Genetic analysis of DNA repair in Aspergillus: evidence for different types of MMS-sensitive hyperrec mutants

Mutat Res. 1986 Jul;161(2):119-34. doi: 10.1016/0027-5107(86)90003-5.


To identify genes which affect DNA repair and possibly recombination in Aspergillus nidulans, mutants hypersensitive to methyl methanesulphonate (MMS) were induced with ultraviolet light (UV) or gamma-rays. About half of them contained associated translocations and many were hypersensitive to UV and/or defective in meiosis. Two are alleles of the known uvsB gene while most others define new genes. In addition, among available uvs mutants many were found to be MMS-sensitive. Some of the various uncharacterized ones were identified as alleles of known uvs, but 5 of them were mapped in 2 new genes, uvsH and uvsJ. To identify functional and epistatic groups, mutants from each uvs gene were tested for effects on recombination and mutation, and double mutant uvs strains were compared for UV survival to their component single mutant strains. 3 epistatic pairs were identified, (1) uvsF and H, (2) uvsB and D, and (3) uvsC and E. Conclusive interpair tests were difficult, because such double mutant combinations were frequently lethal or nearly so. The first pair, uvsF and H, shared some of the properties of excision-defective mutants, both uvs being very highly sensitive to UV for mutation as well as survival.
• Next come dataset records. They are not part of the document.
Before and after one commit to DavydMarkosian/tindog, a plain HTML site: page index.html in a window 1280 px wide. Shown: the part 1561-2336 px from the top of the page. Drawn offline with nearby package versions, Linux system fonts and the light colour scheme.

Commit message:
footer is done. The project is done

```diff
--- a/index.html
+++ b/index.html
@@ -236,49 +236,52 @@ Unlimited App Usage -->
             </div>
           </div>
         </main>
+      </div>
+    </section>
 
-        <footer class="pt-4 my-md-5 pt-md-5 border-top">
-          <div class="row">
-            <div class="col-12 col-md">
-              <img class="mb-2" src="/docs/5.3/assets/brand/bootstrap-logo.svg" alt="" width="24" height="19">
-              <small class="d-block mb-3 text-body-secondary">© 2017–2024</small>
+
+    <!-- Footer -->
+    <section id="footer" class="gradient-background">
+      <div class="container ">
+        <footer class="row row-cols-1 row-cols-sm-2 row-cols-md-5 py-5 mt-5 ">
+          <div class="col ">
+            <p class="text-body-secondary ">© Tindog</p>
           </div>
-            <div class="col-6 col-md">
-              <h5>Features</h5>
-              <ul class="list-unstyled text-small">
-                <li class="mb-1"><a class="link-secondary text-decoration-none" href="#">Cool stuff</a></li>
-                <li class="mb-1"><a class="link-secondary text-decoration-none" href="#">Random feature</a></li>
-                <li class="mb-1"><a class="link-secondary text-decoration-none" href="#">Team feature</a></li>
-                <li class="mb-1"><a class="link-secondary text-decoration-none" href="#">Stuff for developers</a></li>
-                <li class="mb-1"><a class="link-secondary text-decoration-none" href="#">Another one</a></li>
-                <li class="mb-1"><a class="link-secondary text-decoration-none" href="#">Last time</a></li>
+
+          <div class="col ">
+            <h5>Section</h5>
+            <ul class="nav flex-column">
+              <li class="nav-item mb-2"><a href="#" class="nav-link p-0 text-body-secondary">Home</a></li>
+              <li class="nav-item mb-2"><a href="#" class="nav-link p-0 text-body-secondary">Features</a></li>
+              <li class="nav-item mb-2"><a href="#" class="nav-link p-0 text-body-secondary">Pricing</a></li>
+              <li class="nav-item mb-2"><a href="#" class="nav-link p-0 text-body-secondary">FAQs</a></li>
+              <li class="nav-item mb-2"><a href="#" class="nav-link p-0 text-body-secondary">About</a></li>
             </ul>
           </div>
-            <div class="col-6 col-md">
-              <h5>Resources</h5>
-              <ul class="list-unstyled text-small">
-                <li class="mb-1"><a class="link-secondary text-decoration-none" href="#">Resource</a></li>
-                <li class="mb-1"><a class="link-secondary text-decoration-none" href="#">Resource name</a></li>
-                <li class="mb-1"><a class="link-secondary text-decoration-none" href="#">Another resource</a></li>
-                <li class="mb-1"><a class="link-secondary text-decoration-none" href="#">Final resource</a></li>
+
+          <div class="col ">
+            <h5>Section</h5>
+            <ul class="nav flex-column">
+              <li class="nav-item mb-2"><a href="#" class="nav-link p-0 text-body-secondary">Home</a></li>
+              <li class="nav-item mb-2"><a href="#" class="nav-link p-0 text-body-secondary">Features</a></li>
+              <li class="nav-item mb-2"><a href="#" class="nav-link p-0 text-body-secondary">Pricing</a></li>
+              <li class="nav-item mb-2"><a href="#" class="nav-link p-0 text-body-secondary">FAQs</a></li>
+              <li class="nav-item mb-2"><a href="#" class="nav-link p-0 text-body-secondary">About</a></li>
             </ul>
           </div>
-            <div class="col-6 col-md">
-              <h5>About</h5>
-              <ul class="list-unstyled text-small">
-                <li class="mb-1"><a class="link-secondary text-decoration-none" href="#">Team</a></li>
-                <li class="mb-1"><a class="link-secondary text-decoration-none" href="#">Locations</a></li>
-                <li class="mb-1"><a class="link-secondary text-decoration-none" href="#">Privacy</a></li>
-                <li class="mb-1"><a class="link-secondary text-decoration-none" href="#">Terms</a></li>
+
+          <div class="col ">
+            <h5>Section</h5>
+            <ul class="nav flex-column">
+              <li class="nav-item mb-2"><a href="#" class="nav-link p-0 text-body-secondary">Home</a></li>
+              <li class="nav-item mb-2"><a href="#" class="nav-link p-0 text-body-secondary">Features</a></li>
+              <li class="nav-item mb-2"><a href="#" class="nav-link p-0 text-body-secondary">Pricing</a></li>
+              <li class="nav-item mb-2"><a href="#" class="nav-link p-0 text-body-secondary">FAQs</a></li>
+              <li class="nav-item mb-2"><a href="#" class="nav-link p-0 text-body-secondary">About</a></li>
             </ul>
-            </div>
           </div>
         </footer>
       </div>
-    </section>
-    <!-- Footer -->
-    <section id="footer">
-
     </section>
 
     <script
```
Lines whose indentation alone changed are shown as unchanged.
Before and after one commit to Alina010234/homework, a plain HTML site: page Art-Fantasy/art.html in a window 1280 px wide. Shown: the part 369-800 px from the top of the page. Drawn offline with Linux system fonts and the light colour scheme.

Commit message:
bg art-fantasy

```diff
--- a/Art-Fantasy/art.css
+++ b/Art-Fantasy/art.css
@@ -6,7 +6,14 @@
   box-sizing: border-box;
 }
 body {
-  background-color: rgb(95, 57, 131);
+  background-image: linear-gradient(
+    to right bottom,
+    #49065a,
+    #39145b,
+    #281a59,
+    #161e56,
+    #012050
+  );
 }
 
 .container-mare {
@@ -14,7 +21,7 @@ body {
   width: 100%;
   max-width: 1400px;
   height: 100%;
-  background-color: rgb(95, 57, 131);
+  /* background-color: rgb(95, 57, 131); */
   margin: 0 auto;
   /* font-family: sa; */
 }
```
But unlike such mutants, uvsH was also sensitive to gamma-rays and defective in meiosis. Both uvs showed normal levels of meiotic recombination, but greatly increased spontaneous mitotic crossing-over, being the most "hyperrec" types among all uvs. The second pair, uvsB and uvsC, which was similarly hyperrec showed only slight increases of UV-induced mutation (less than 2-fold). As a main effect, these uvs caused very high frequencies of unbalanced, unstable segregants from diploid conidia (30 X), but few of these were recognizable aneuploids. The third pair, uvsC and E, which are known to be rec- for gene conversion, caused reduced mitotic crossing-over in diploids and increased levels of haploid segregants. These mutants are spontaneous mutators, but showed less UV-induced mutation than wild-type controls.

Publication types

  • Comparative Study
  • Research Support, Non-U.S. Gov't

MeSH terms

  • Alleles
  • Aneuploidy
  • Aspergillus nidulans / drug effects
  • Aspergillus nidulans / genetics*
  • Aspergillus nidulans / radiation effects
  • DNA Repair*
  • DNA, Fungal / metabolism
  • Drug Resistance, Microbial / radiation effects
  • Epistasis, Genetic
  • Gamma Rays
  • Genes, Fungal* / drug effects
  • Genes, Fungal* / radiation effects
  • Genetic Complementation Test
  • Genetic Linkage
  • Methyl Methanesulfonate / pharmacology
  • Recombination, Genetic
  • Ultraviolet Rays


  • DNA, Fungal
  • Methyl Methanesulfonate